**TASK PROMPT**
Word for word, retype every line of the data.

Extracted records:
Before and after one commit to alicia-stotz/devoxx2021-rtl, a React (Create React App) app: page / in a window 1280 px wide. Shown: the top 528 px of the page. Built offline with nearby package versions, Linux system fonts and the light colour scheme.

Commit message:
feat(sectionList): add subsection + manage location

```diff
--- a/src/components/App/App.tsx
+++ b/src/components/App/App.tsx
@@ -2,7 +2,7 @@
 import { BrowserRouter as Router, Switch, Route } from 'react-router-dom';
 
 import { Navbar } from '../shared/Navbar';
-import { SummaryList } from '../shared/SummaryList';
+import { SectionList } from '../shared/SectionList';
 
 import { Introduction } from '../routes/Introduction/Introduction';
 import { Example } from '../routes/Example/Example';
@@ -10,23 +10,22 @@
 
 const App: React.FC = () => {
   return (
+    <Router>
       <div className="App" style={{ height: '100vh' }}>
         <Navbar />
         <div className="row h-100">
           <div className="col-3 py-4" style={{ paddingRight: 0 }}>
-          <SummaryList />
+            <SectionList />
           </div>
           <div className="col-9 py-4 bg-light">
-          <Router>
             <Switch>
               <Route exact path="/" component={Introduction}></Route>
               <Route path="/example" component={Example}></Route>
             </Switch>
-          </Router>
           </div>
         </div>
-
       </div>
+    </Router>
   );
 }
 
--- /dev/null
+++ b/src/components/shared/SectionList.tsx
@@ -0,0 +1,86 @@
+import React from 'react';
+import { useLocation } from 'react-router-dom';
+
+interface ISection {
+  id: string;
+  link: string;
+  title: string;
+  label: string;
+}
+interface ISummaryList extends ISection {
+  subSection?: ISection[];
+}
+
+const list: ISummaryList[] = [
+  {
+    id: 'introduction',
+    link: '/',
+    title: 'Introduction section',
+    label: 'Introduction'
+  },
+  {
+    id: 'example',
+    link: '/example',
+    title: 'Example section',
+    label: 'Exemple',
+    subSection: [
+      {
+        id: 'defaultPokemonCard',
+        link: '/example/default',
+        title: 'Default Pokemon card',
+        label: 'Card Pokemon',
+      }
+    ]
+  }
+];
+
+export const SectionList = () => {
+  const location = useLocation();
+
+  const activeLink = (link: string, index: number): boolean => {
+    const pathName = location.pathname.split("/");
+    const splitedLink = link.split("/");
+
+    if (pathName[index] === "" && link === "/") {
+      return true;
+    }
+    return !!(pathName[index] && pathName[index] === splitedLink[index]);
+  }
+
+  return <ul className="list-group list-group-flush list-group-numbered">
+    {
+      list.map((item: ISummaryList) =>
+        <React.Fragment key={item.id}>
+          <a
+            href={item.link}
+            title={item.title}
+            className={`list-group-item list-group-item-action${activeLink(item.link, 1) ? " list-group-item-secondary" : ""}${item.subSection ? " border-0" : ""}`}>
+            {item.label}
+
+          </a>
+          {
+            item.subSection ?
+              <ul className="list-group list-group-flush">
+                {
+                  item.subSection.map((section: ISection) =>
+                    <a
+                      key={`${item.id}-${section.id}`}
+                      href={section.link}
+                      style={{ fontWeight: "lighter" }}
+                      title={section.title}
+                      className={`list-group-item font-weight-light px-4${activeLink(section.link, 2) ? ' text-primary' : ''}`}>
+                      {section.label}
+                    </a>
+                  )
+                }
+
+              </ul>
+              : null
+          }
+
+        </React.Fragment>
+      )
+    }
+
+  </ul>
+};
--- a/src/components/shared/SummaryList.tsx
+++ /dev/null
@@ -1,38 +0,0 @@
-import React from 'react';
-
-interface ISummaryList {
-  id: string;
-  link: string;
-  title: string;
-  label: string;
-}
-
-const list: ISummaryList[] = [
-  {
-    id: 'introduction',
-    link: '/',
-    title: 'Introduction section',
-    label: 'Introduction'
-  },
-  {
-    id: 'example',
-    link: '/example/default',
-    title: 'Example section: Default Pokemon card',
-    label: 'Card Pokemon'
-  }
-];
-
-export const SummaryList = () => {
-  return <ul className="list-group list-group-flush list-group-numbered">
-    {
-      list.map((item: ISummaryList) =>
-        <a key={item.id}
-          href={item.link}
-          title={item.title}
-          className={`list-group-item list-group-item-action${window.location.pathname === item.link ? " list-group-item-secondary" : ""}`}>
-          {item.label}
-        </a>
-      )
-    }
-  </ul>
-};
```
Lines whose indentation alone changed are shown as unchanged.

**YOUR SOLUTION**
Before and after one commit to alicia-stotz/devoxx2021-rtl, a React (Create React App) app: page / in a window 1280 px wide. Shown: the top 528 px of the page. Built offline with nearby package versions, Linux system fonts and the light colour scheme.

Commit message:
feat(sectionList): add subsection + manage location

```diff
--- a/src/components/App/App.tsx
+++ b/src/components/App/App.tsx
@@ -2,7 +2,7 @@
 import { BrowserRouter as Router, Switch, Route } from 'react-router-dom';
 
 import { Navbar } from '../shared/Navbar';
-import { SummaryList } from '../shared/SummaryList';
+import { SectionList } from '../shared/SectionList';
 
 import { Introduction } from '../routes/Introduction/Introduction';
 import { Example } from '../routes/Example/Example';
@@ -10,23 +10,22 @@
 
 const App: React.FC = () => {
   return (
+    <Router>
       <div className="App" style={{ height: '100vh' }}>
         <Navbar />
         <div className="row h-100">
           <div className="col-3 py-4" style={{ paddingRight: 0 }}>
-          <SummaryList />
+            <SectionList />
           </div>
           <div className="col-9 py-4 bg-light">
-          <Router>
             <Switch>
               <Route exact path="/" component={Introduction}></Route>
               <Route path="/example" component={Example}></Route>
             </Switch>
-          </Router>
           </div>
         </div>
-
       </div>
+    </Router>
   );
 }
 
--- /dev/null
+++ b/src/components/shared/SectionList.tsx
@@ -0,0 +1,86 @@
+import React from 'react';
+import { useLocation } from 'react-router-dom';
+
+interface ISection {
+  id: string;
+  link: string;
+  title: string;
+  label: string;
+}
+interface ISummaryList extends ISection {
+  subSection?: ISection[];
+}
+
+const list: ISummaryList[] = [
+  {
+    id: 'introduction',
+    link: '/',
+    title: 'Introduction section',
+    label: 'Introduction'
+  },
+  {
+    id: 'example',
+    link: '/example',
+    title: 'Example section',
+    label: 'Exemple',
+    subSection: [
+      {
+        id: 'defaultPokemonCard',
+        link: '/example/default',
+        title: 'Default Pokemon card',
+        label: 'Card Pokemon',
+      }
+    ]
+  }
+];
+
+export const SectionList = () => {
+  const location = useLocation();
+
+  const activeLink = (link: string, index: number): boolean => {
+    const pathName = location.pathname.split("/");
+    const splitedLink = link.split("/");
+
+    if (pathName[index] === "" && link === "/") {
+      return true;
+    }
+    return !!(pathName[index] && pathName[index] === splitedLink[index]);
+  }
+
+  return <ul className="list-group list-group-flush list-group-numbered">
+    {
+      list.map((item: ISummaryList) =>
+        <React.Fragment key={item.id}>
+          <a
+            href={item.link}
+            title={item.title}
+            className={`list-group-item list-group-item-action${activeLink(item.link, 1) ? " list-group-item-secondary" : ""}${item.subSection ? " border-0" : ""}`}>
+            {item.label}
+
+          </a>
+          {
+            item.subSection ?
+              <ul className="list-group list-group-flush">
+                {
+                  item.subSection.map((section: ISection) =>
+                    <a
+                      key={`${item.id}-${section.id}`}
+                      href={section.link}
+                      style={{ fontWeight: "lighter" }}
+                      title={section.title}
+                      className={`list-group-item font-weight-light px-4${activeLink(section.link, 2) ? ' text-primary' : ''}`}>
+                      {section.label}
+                    </a>
+                  )
+                }
+
+              </ul>
+              : null
+          }
+
+        </React.Fragment>
+      )
+    }
+
+  </ul>
+};
--- a/src/components/shared/SummaryList.tsx
+++ /dev/null
@@ -1,38 +0,0 @@
-import React from 'react';
-
-interface ISummaryList {
-  id: string;
-  link: string;
-  title: string;
-  label: string;
-}
-
-const list: ISummaryList[] = [
-  {
-    id: 'introduction',
-    link: '/',
-    title: 'Introduction section',
-    label: 'Introduction'
-  },
-  {
-    id: 'example',
-    link: '/example/default',
-    title: 'Example section: Default Pokemon card',
-    label: 'Card Pokemon'
-  }
-];
-
-export const SummaryList = () => {
-  return <ul className="list-group list-group-flush list-group-numbered">
-    {
-      list.map((item: ISummaryList) =>
-        <a key={item.id}
-          href={item.link}
-          title={item.title}
-          className={`list-group-item list-group-item-action${window.location.pathname === item.link ? " list-group-item-secondary" : ""}`}>
-          {item.label}
-        </a>
-      )
-    }
-  </ul>
-};
```
Lines whose indentation alone changed are shown as unchanged.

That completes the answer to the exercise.